Tablo DUAL 64GB OTA DVR costs $219.99 and requires either monthly ($5/mo), yearly ($50/mo) or lifetime ($150) subscription fees. First month is free.
So let’s say you want to replicate Amazon’s offering, you would have to add lifetime subscription which would put you at $369.99 compared to Recast at $229.99 even before taking the offered bundle discount into consideration. Amazon Fire TV Recast is the clear winner on the value proposition.
WINNER: Amazon Fire TV Recast
Here are the differences summarized in the table if above was too much to read:
|Amazon Fire TV Recast||Tablo DUAL 64GB|
|Wired connectivity||Gigabit Ethernet||Fast Ethernet|
|Wireless connectivity||Dual-Band (2.4 ghz and 5 ghz) 802.11 a/b/g/n/ac||Dual-Band (2.4 ghz and 5 ghz) 802.11 a/b/g/n|
|Hours of storage at 720p@60fps||75 hours||14 hours|
|Supported TV devices||Fire TV and Echo Show||Android TV, Apple TV, Chromecast, Fire TV, Roku, Xbox One, LG Smart TVs running LG webOS 3.0+ and Samsung Smart TVs|
|Price||$229.99||$369.99 ($219.99 + $150 lifetime subscription)|
Summary and recommendations:
It is great to see Amazon coming to the over-the-air DVR market.

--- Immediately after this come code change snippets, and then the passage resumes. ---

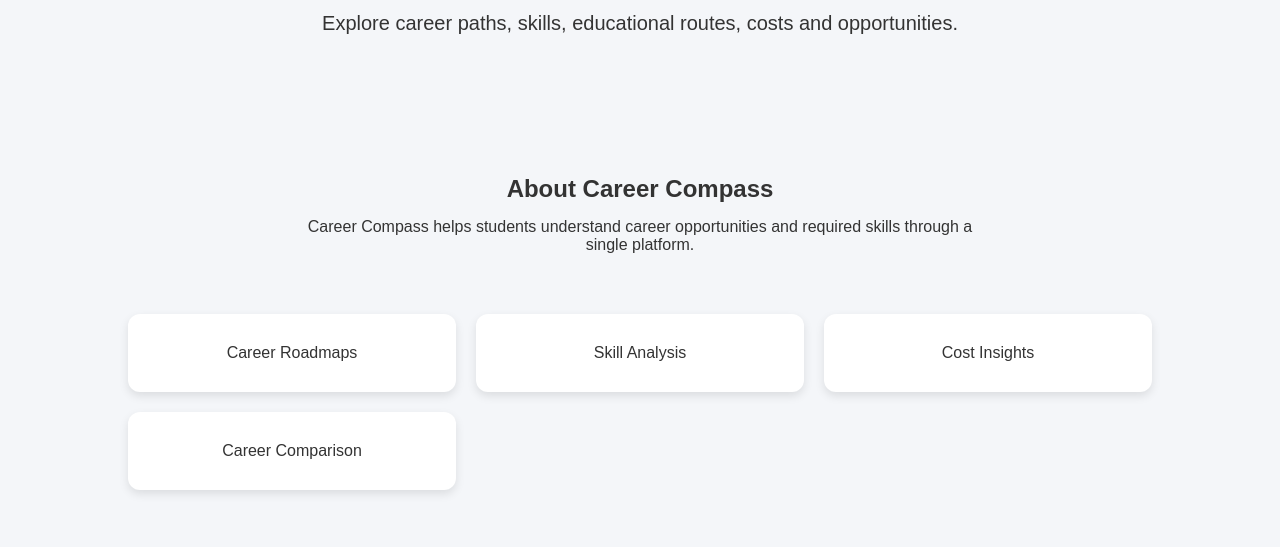
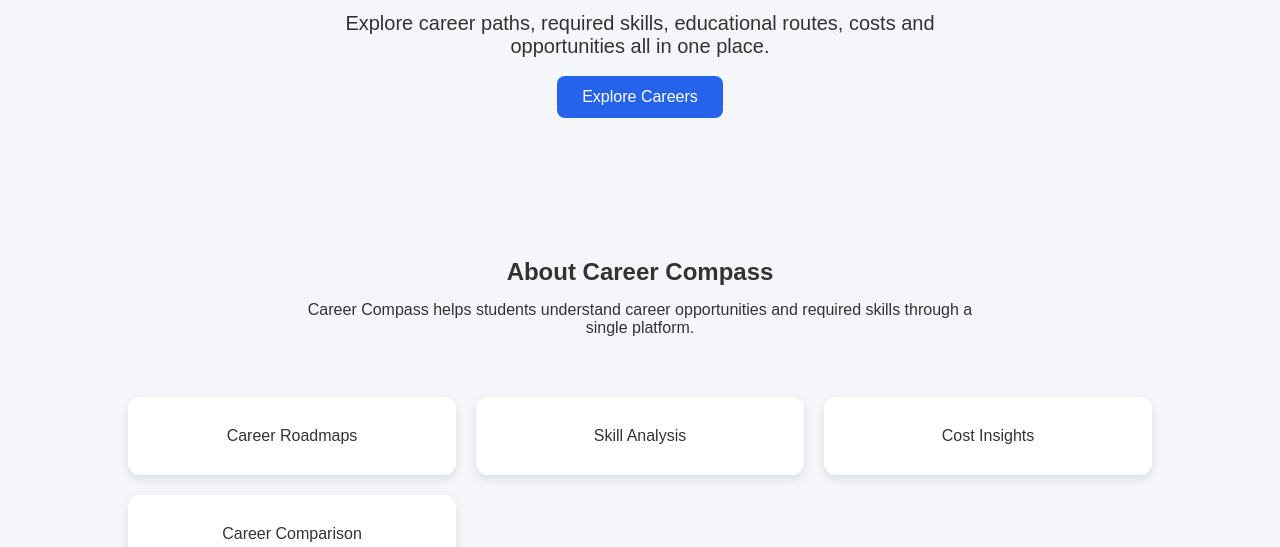
Before and after one commit to Syed-khadeer/Career-Guidance, a plain HTML site: page index.html in a window 1280 px wide. Shown: the part 249-796 px from the top of the page. Drawn offline with Linux system fonts and the light colour scheme; a script that the page names is missing.

Commit message:
Update index.html

```diff
--- a/index.html
+++ b/index.html
@@ -14,12 +14,18 @@
     </header>
 
     <section class="hero">
-        <h2>Navigate Your Career With Confidence</h2>
-        <p>
-            Explore career paths, skills, educational routes,
-            costs and opportunities.
-        </p>
-    </section>
+    <h2>Navigate Your Career With Confidence</h2>
+
+    <p>
+        Explore career paths, required skills,
+        educational routes, costs and opportunities
+        all in one place.
+    </p>
+
+    <br>
+
+    <button>Explore Careers</button>
+</section>
 
     <section class="about">
         <h2>About Career Compass</h2>
```
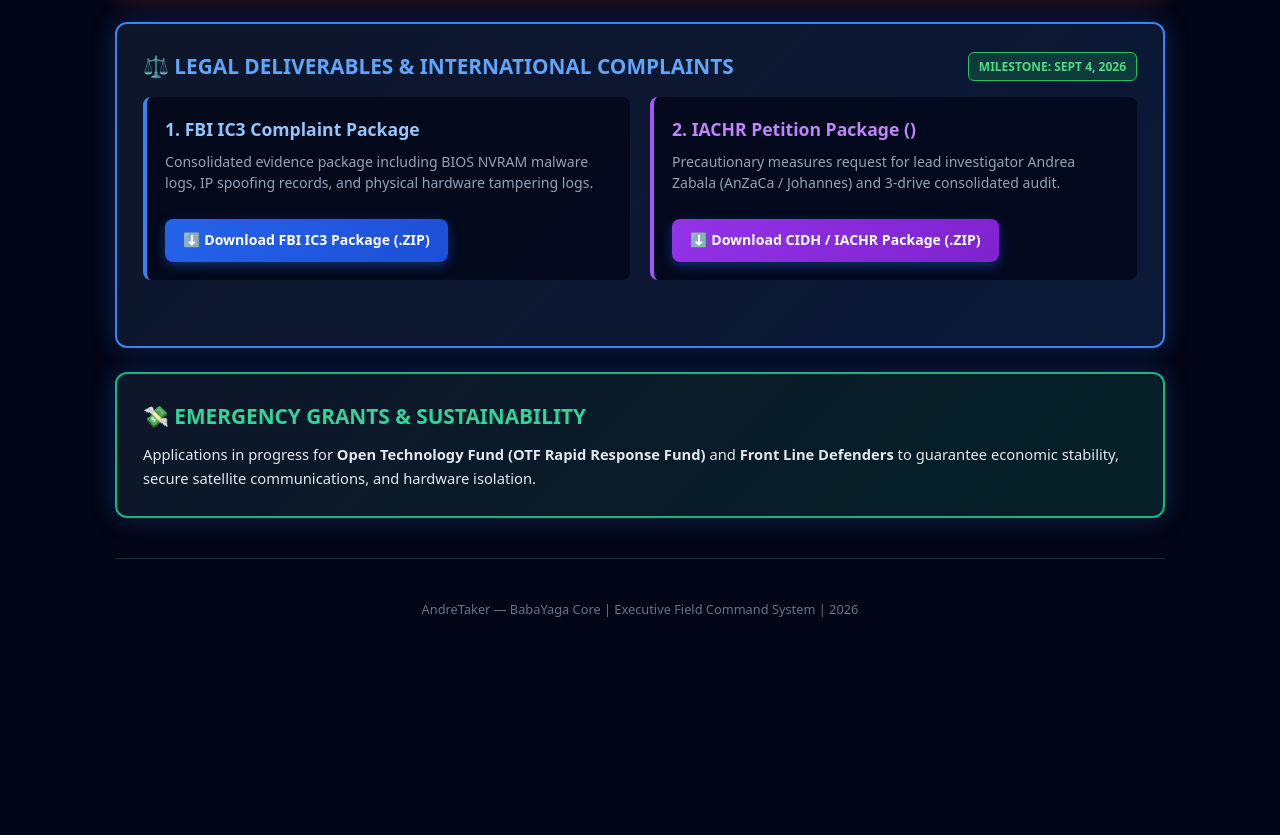
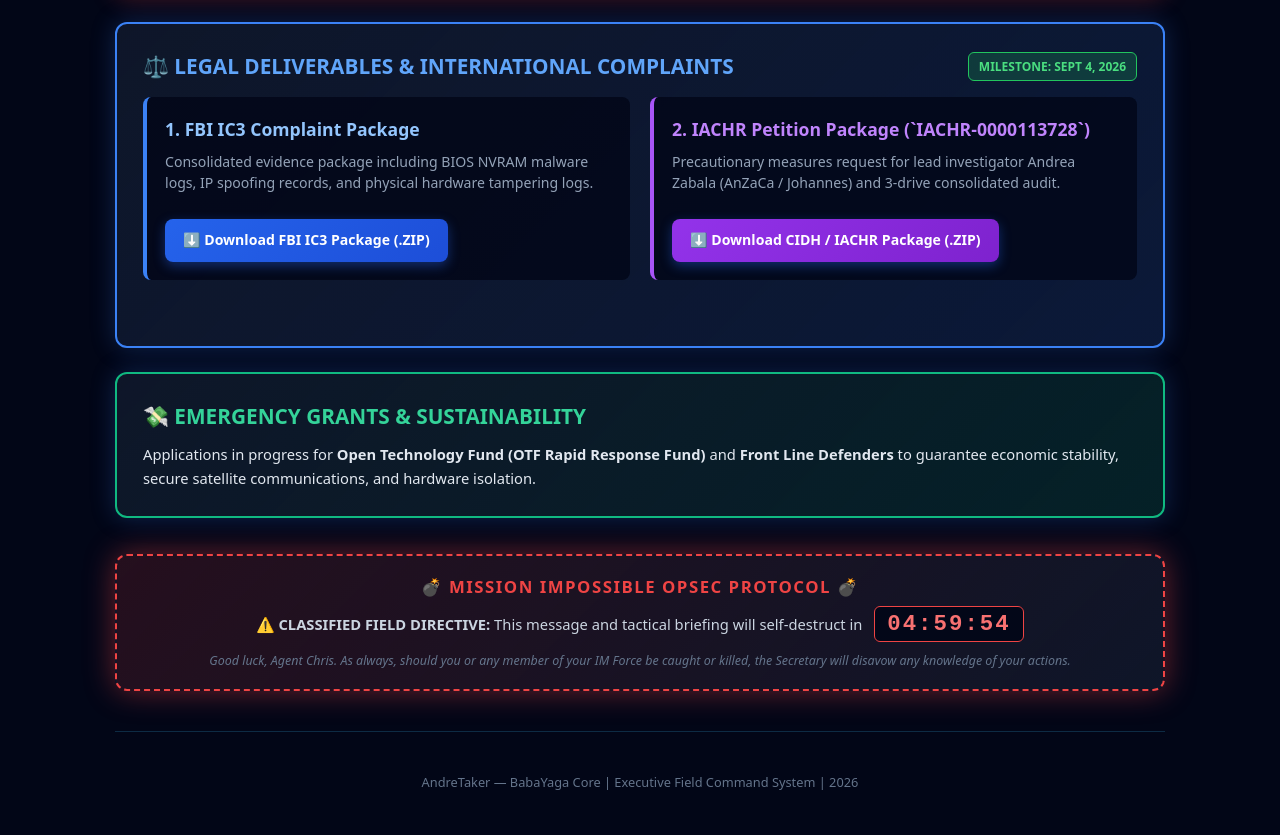
Before and after one commit to anzaca0330-pixel/AndreTaker-BabaYaga-Core-CyberDefense, a plain HTML site: page chris/index.html in a window 1280 px wide. Shown: the part 655-1490 px from the top of the page. Before the commit the page ends 1339 px from the top, so only its background shows below. Drawn offline with Linux system fonts and the light colour scheme.

Commit message:
feat(ui): Agregar banner de autodestruccion estilo Mision Imposible

```diff
--- a/chris/index.html
+++ b/chris/index.html
@@ -19,6 +19,34 @@
     .btn-download { display: inline-flex; align-items: center; gap: 8px; background: linear-gradient(135deg, #2563eb, #1d4ed8); color: #ffffff; text-decoration: none; padding: 10px 18px; border-radius: 8px; font-weight: 800; font-size: 0.88rem; box-shadow: 0 4px 12px rgba(37, 99, 235, 0.4); transition: 0.2s; border: none; margin-top: 12px; }
     .btn-download:hover { transform: translateY(-2px); box-shadow: 0 6px 18px rgba(37, 99, 235, 0.6); }
     .btn-urgent-dl { background: linear-gradient(135deg, #dc2626, #b91c1c); box-shadow: 0 4px 12px rgba(220, 38, 38, 0.4); }
+
+    /* Mission Impossible Self-Destruct Footer */
+    .self-destruct-card {
+      background: linear-gradient(135deg, rgba(239, 68, 68, 0.15), rgba(15, 23, 42, 0.95));
+      border: 2px dashed #ef4444;
+      border-radius: 12px;
+      padding: 18px 24px;
+      margin-top: 36px;
+      text-align: center;
+      box-shadow: 0 0 30px rgba(239, 68, 68, 0.3);
+      animation: pulseGlow 2s infinite alternate;
+    }
+    @keyframes pulseGlow {
+      from { box-shadow: 0 0 15px rgba(239, 68, 68, 0.2); }
+      to { box-shadow: 0 0 35px rgba(239, 68, 68, 0.5); }
+    }
+    .timer-display {
+      font-family: monospace;
+      color: #f87171;
+      font-size: 1.4rem;
+      font-weight: 900;
+      letter-spacing: 2px;
+      background: rgba(2, 6, 23, 0.9);
+      padding: 4px 12px;
+      border-radius: 6px;
+      border: 1px solid #ef4444;
+      margin-left: 8px;
+    }
   </style>
 </head>
 <body>
@@ -38,7 +66,7 @@
     <!-- Priority 1: Assurant Claim Package -->
     <div class="card-urgent">
       <div style="display: flex; justify-content: space-between; align-items: center; margin-bottom: 12px;">
-        <h2 style="color: #f87171; font-size: 1.4rem; margin: 0;">🚨 PRIORITY 1: ASSURANT HARDWARE CLAIM ()</h2>
+        <h2 style="color: #f87171; font-size: 1.4rem; margin: 0;">🚨 PRIORITY 1: ASSURANT HARDWARE CLAIM (`Claim 00115536906`)</h2>
         <span class="status-pending">ACTION REQUIRED</span>
       </div>
       <p style="color: #e2e8f0; line-height: 1.6; font-size: 0.95rem;">
@@ -94,7 +122,7 @@
         <!-- CIDH / IACHR Package -->
         <div style="background: rgba(2, 6, 23, 0.8); padding: 18px; border-radius: 8px; border-left: 4px solid #a855f7; display: flex; flex-direction: column; justify-content: space-between;">
           <div>
-            <h3 style="color: #c084fc; font-size: 1.1rem; margin: 0;">2. IACHR Petition Package ()</h3>
+            <h3 style="color: #c084fc; font-size: 1.1rem; margin: 0;">2. IACHR Petition Package (`IACHR-0000113728`)</h3>
             <p style="font-size: 0.88rem; color: #94a3b8; margin-top: 8px; line-height: 1.5;">
               Precautionary measures request for lead investigator Andrea Zabala (AnZaCa / Johannes) and 3-drive consolidated audit.
             </p>
@@ -116,10 +144,47 @@
       </p>
     </div>
 
+    <!-- 💣 MISSION IMPOSSIBLE SELF-DESTRUCT FOOTER BANNER -->
+    <div class="self-destruct-card">
+      <div style="color: #ef4444; font-weight: 900; font-size: 1.05rem; text-transform: uppercase; letter-spacing: 1.5px;">
+        💣 MISSION IMPOSSIBLE OPSEC PROTOCOL 💣
+      </div>
+      <div style="color: #cbd5e1; font-size: 0.92rem; margin-top: 6px;">
+        ⚠️ <strong>CLASSIFIED FIELD DIRECTIVE:</strong> This message and tactical briefing will self-destruct in
+        <span class="timer-display" id="mission-timer">04:59:59</span>
+      </div>
+      <div style="color: #64748b; font-size: 0.78rem; margin-top: 8px; font-style: italic;">
+        Good luck, Agent Chris. As always, should you or any member of your IM Force be caught or killed, the Secretary will disavow any knowledge of your actions.
+      </div>
+    </div>
+
     <footer style="text-align: center; margin-top: 40px; color: #64748b; font-size: 0.8rem;">
       AndreTaker — BabaYaga Core | Executive Field Command System | 2026
     </footer>
   </div>
 
+  <script>
+    // Live Mission Impossible Countdown Timer
+    let totalSeconds = 5 * 3600 - 1;
+    function updateTimer() {
+      let hrs = Math.floor(totalSeconds / 3600);
+      let mins = Math.floor((totalSeconds % 3600) / 60);
+      let secs = totalSeconds % 60;
+
+      let hStr = String(hrs).padStart(2, '0');
+      let mStr = String(mins).padStart(2, '0');
+      let sStr = String(secs).padStart(2, '0');
+
+      document.getElementById('mission-timer').textContent = `${hStr}:${mStr}:${sStr}`;
+      if (totalSeconds > 0) {
+        totalSeconds--;
+      } else {
+        document.getElementById('mission-timer').textContent = "00:00:00 [DESTRUCTED]";
+      }
+    }
+    setInterval(updateTimer, 1000);
+    updateTimer();
+  </script>
+
 </body>
 </html>
```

Hopefully this will improve and reinvigorate competitive landscape which will be good for all of us.
If you are an Amazon household and already have Fire TV and Echo Show devices deployed throughout the choice is very clear. Amazon Fire TV Recast provides much better value and I am sure that it will be very well integrated into the Fire TV UI as well as provide voice controlled operation through Alexa.
If however you have other streamers like Android TV, Apple TV, Roku or you use smart features of the Samsung and LG TV then Tablo is a very clear winner. Even though it costs more it supports many more device types. You’ll just have to look past the channel tuning delays that affect their devices.
Now let’s say you don’t have any streaming devices deployed yet and are currently deciding between Android TV, Apple TV, Fire TV, Roku, etc. Well I would definitely wait to see if Recast delivers because between that and the new Fire TV Stick 4K they probably have the strongest offering that will combine over-the-air and streaming into one platform.
Now we wait and see if Amazon delivers on their promises.